Monday, September 3, 2007

More Efficient Use of Global Financial Resources

There has been enormous liquidity in the global financial system. There has actually been more money to invest than places to invest it. Thus, in the U.S. within the past decade, we have seen a dot-com bubble and a real estate bubble, and there have been other bubbles abroad. Those with funds to invest are less worried about the security of their investments. They are more willing to risk a loss of principal in exchange for a chance at making large additional amounts. That is, they do not desperately need to preserve their capital.

This state of affairs suggests that too much profit has been extracted from lower-income people. The money has been concentrated in the hands of investors; but now what? Now we invest it in projects that do not always make long-term sense. To some extent, it becomes unneeded office buildings or inflated salaries, or in other ways more of it is spent than would actually need to be spent to achieve the socially desired goal (e.g., to recruit qualified leaders; to insure an adequate supply of office space).

Meanwhile, some of that money could be performing more effectively elsewhere. There are people who will die for want of a sheet of plastic; there are bridges that will rust for want of a coat of paint.

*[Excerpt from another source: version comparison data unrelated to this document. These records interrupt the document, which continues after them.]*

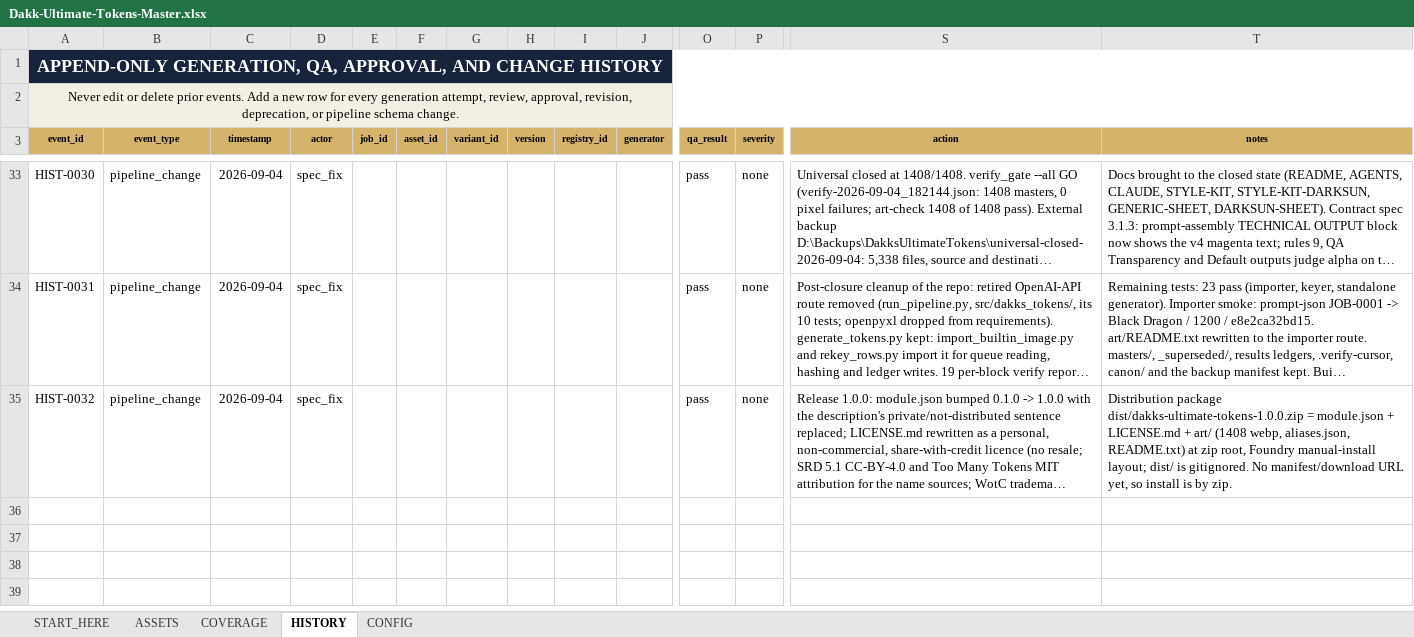
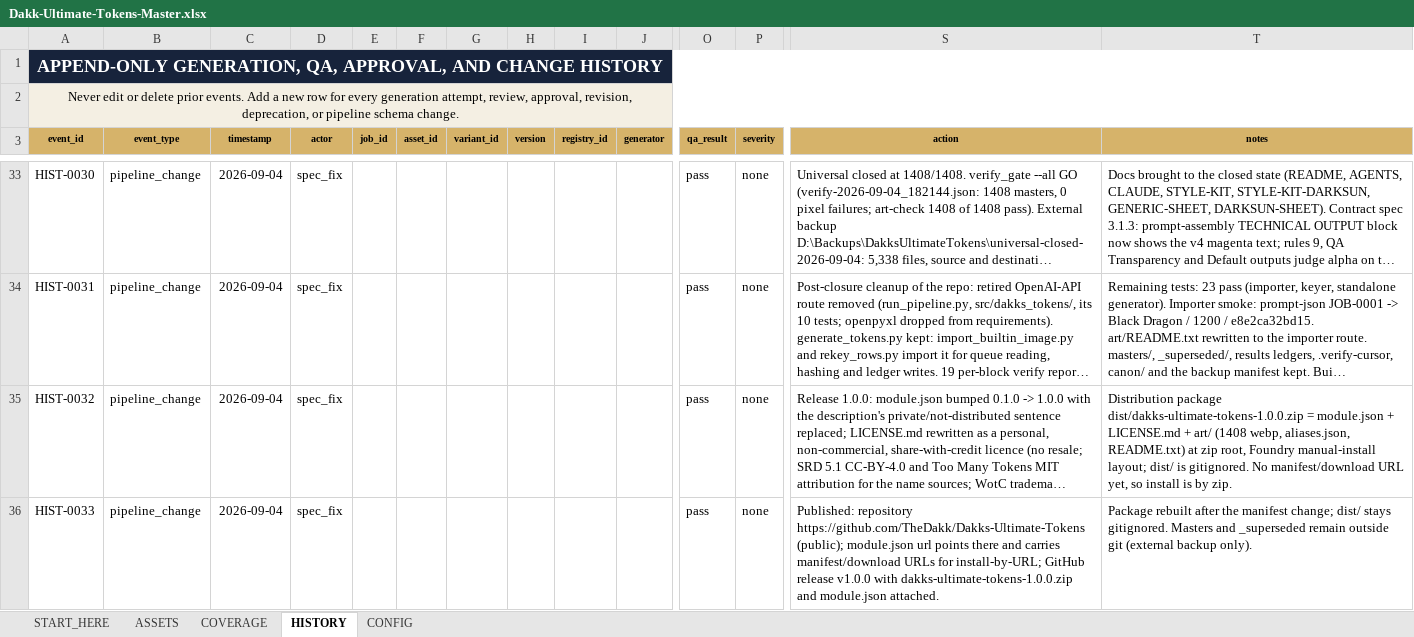
Before and after one commit to TheDakk/Dakks-Ultimate-Tokens, an Excel workbook: upload/Dakk-Ultimate-Tokens-Master.xlsx, sheet HISTORY, drawn as a sheet; only a part is shown, gaps mark what is left out; long unchanged cells end in …; values as stored, in another font and other column widths than the file's, no borders; table styles not drawn; rows hold the shown columns only; the diff names each change by its address in the sheet, - before the commit and + after, or states it on an @@ line.

```diff
--- a/upload/Dakk-Ultimate-Tokens-Master.xlsx (sheet HISTORY)
+++ b/upload/Dakk-Ultimate-Tokens-Master.xlsx (sheet HISTORY)
+row 36: HIST-0033 | pipeline_change | 2026-09-04 | spec_fix |  |  |  |  |  |  | pass | none | Published: repository https://github.com/TheDakk/Dakks-Ultimate-Tokens (public); module.json url points there and carries manifest/download URLs for install-by-URL; GitHub release v1.0.0 with dakks-ultimate-tokens-1.0.0.zip and module.json attached. | Package rebuilt after the manifest change; dist/ stays gitignored. Masters and _superseded remain outside git (external backup only).
```
Also changed, not shown: 1 other file.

A billion dollars becomes a mere cipher on the macro level; but on the mezzo level, it would have meant four thousand projects, each costing a quarter of a million dollars.